_What needs to be done_.
Return, from the listing below, each line where the word "being" appears.

_Data for this task_.

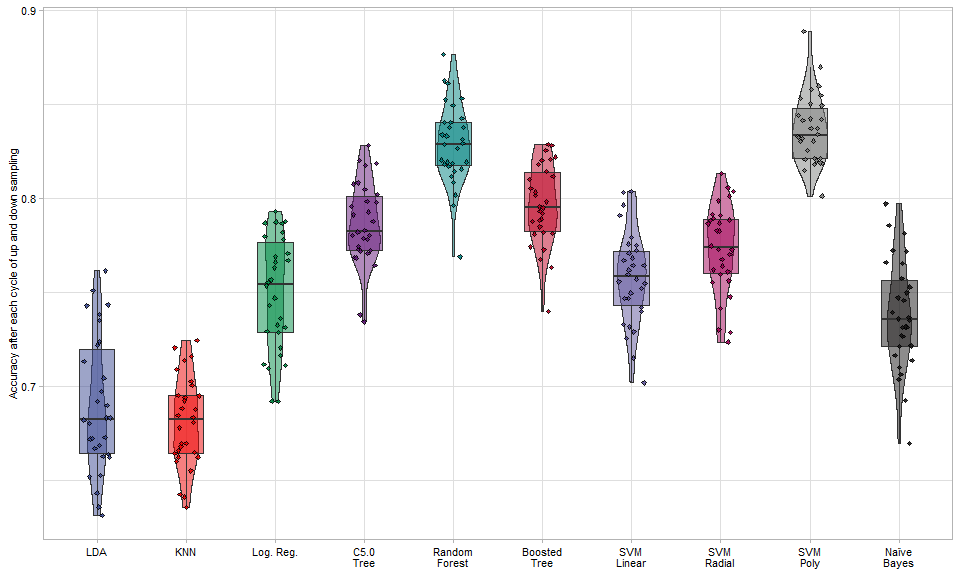
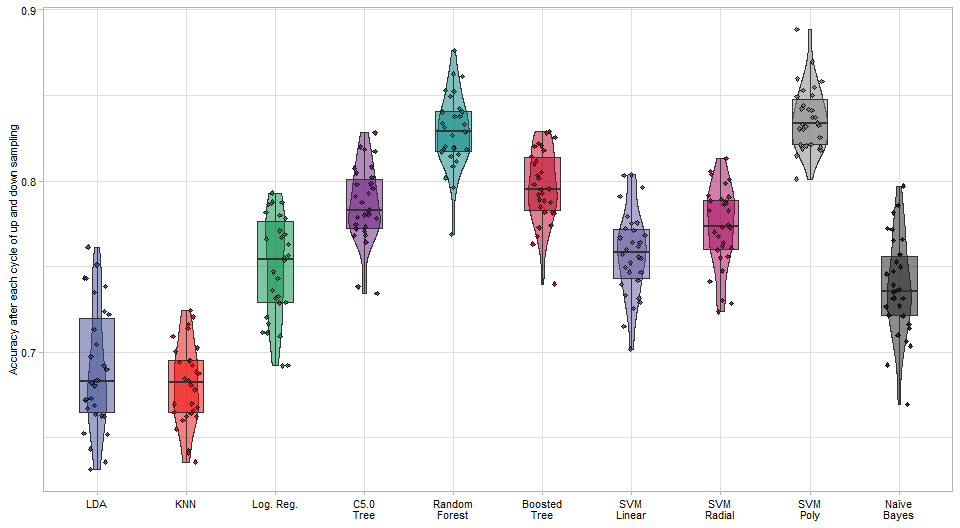
variable importance

diff --git a/A-Geometric-Morphometric-approach-to-lithic-backed-flake-categories.md b/A-Geometric-Morphometric-approach-to-lithic-backed-flake-categories.md
@@ -929,10 +929,23 @@ The PCA results show that the 25 first principal components account for
 95% of the variance in the dataset, with PC1 accounting for 21.39% of
 variance and PC25 accounting for 0.36% of variance. This represents a
 substantial reduction in dimensionality from the original number of
-variables (1,524) and is lower than the sample size (139).
+variables (1,524) and is lower than the sample size (139).  
+The following presents the accuracy values for each model after their
+respective 30 cycles of random up- and down-sampling. Supported vector
+machines with a polynomial kernel had the highest average value for
+general accuracy (0.837), closely followed by the random forest model
+(0.829). The K-nearest neighbor model had the lowest average value for
+accuracy (0.681), followed by LDA model (0.690). Supported vector
+machines with a polynomial kernel had the lowest standard deviation in
+accuracy values (0.018). This indicates that, in addition to being the
+most precise model on average, SVM with a polynomial kernel is also the
+most consistent model, being less affected by random up- and
+down-sampling. The minimum accuracy value of SVM with a polynomial
+kernel is 0.801, indicating a high accuracy, even when up- and
+down-sampling result in similar objects.
 
 ``` r
-# Set the models factos
+# Set the models factors
 All_Results$Model <- factor(All_Results$Model,
                                 levels = c(
                                   "LDA", "KNN", "Log. Reg.",
@@ -966,6 +979,105 @@ All_Results %>%
 ```
 
 ![](A-Geometric-Morphometric-approach-to-lithic-backed-flake-categories_files/figure-markdown_github/Results%20from%20up%20and%20down%20sampling-1.png)
+
+The following table presents performance metrics of the SVM with a
+polynomial kernel for the classification of the three products. The
+prevalence/no information ratio was kept constant at 0.33 for all three
+categories as a result of random up- and down-sampling to obtain
+balanced datasets. In general, the three products had high values for
+performance metrics, with Pseudo-Levallois points standing out in this
+regard. Following pseudo-Levallois points, core edge flakes had the
+second-best general values, with a sensitivity close to 0.8. Core edge
+flakes with a limited back had the lowest values for performance
+metrics.
+
+``` r
+# Performance metrics of SVM with polynomial kernel
+confusionMatrix(Conf_SVM_Poly$pred, Conf_SVM_Poly$obs)
+```
+
+    ## Confusion Matrix and Statistics
+    ## 
+    ##           Reference
+    ## Prediction    ED  EDlb  p_Lp
+    ##       ED   53689 13937   144
+    ##       EDlb 14877 51943  4107
+    ##       p_Lp   434  3120 64749
+    ## 
+    ## Overall Statistics
+    ##                                           
+    ##                Accuracy : 0.8231          
+    ##                  95% CI : (0.8214, 0.8247)
+    ##     No Information Rate : 0.3333          
+    ##     P-Value [Acc > NIR] : < 2.2e-16       
+    ##                                           
+    ##                   Kappa : 0.7346          
+    ##                                           
+    ##  Mcnemar's Test P-Value : < 2.2e-16       
+    ## 
+    ## Statistics by Class:
+    ## 
+    ##                      Class: ED Class: EDlb Class: p_Lp
+    ## Sensitivity             0.7781      0.7528      0.9384
+    ## Specificity             0.8980      0.8624      0.9742
+    ## Pos Pred Value          0.7922      0.7323      0.9480
+    ## Neg Pred Value          0.8900      0.8746      0.9694
+    ## Prevalence              0.3333      0.3333      0.3333
+    ## Detection Rate          0.2594      0.2509      0.3128
+    ## Detection Prevalence    0.3274      0.3426      0.3300
+    ## Balanced Accuracy       0.8380      0.8076      0.9563
+
+### 3.2 Variable importance
+
+``` r
+# Variable importance 
+ED_VarImp$Importance <- rowMeans(ED_VarImp[,2:31])
+ED_VarImp$PC <- colnames(PCA_Coord)[1:25]
+
+EDlb_VarImp$Importance <- rowMeans(EDlb_VarImp[,2:31])
+EDlb_VarImp$PC <- colnames(PCA_Coord)[1:25]
+
+ggpubr::ggarrange(
+(ED_VarImp %>% select(Importance, PC) %>% 
+  top_n(15, Importance) %>% 
+  ggplot(aes(Importance, reorder(PC, Importance), fill = Importance)) +
+  geom_bar(stat= "identity", position = "dodge") +
+  geom_text(aes(label = round(Importance, 2)), 
+            position = position_stack(vjust = 0.5), size = 2) +
+  scale_fill_gradient(low = "red", high = "blue") +
+  guides(fill = "none") +
+  ylab(NULL) +
+  theme_light() +
+  labs(title = "PC importance for Core Edge Flakes and pseudo-Levallois\npoints") +
+  theme(
+    axis.text.y = element_text(color = "black", size = 7),
+    axis.text.x = element_text(color = "black", size = 7),
+    axis.title.x = element_text(color = "black", size = 7),
+    plot.title = element_text(color = "black", size = 7))
+),
+
+(EDlb_VarImp %>% select(Importance, PC) %>% 
+  top_n(15, Importance) %>% 
+  ggplot(aes(Importance, reorder(PC, Importance), fill = Importance)) +
+  geom_bar(stat= "identity", position = "dodge") +
+  geom_text(aes(label = round(Importance, 2)), 
+            position = position_stack(vjust = 0.5), size = 2) +
+  scale_fill_gradient(low = "red", high = "blue") +
+  guides(fill = "none") +
+  ylab(NULL) +
+  theme_light() +
+  labs(title = "PC importance for Core Edge Flakes With a Limited\nBack") +
+  theme(
+    axis.text.y = element_text(color = "black", size = 7),
+    axis.text.x = element_text(color = "black", size = 7),
+    axis.title.x = element_text(color = "black", size = 7),
+    plot.title = element_text(color = "black", size = 7))
+),
+ncol = 2
+)
+```
+
+![](A-Geometric-Morphometric-approach-to-lithic-backed-flake-categories_files/figure-markdown_github/unnamed-chunk-7-1.png)
 
 ## 7. References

_Reply to the task_.
+accuracy values (0.018). This indicates that, in addition to being the
+most consistent model, being less affected by random up- and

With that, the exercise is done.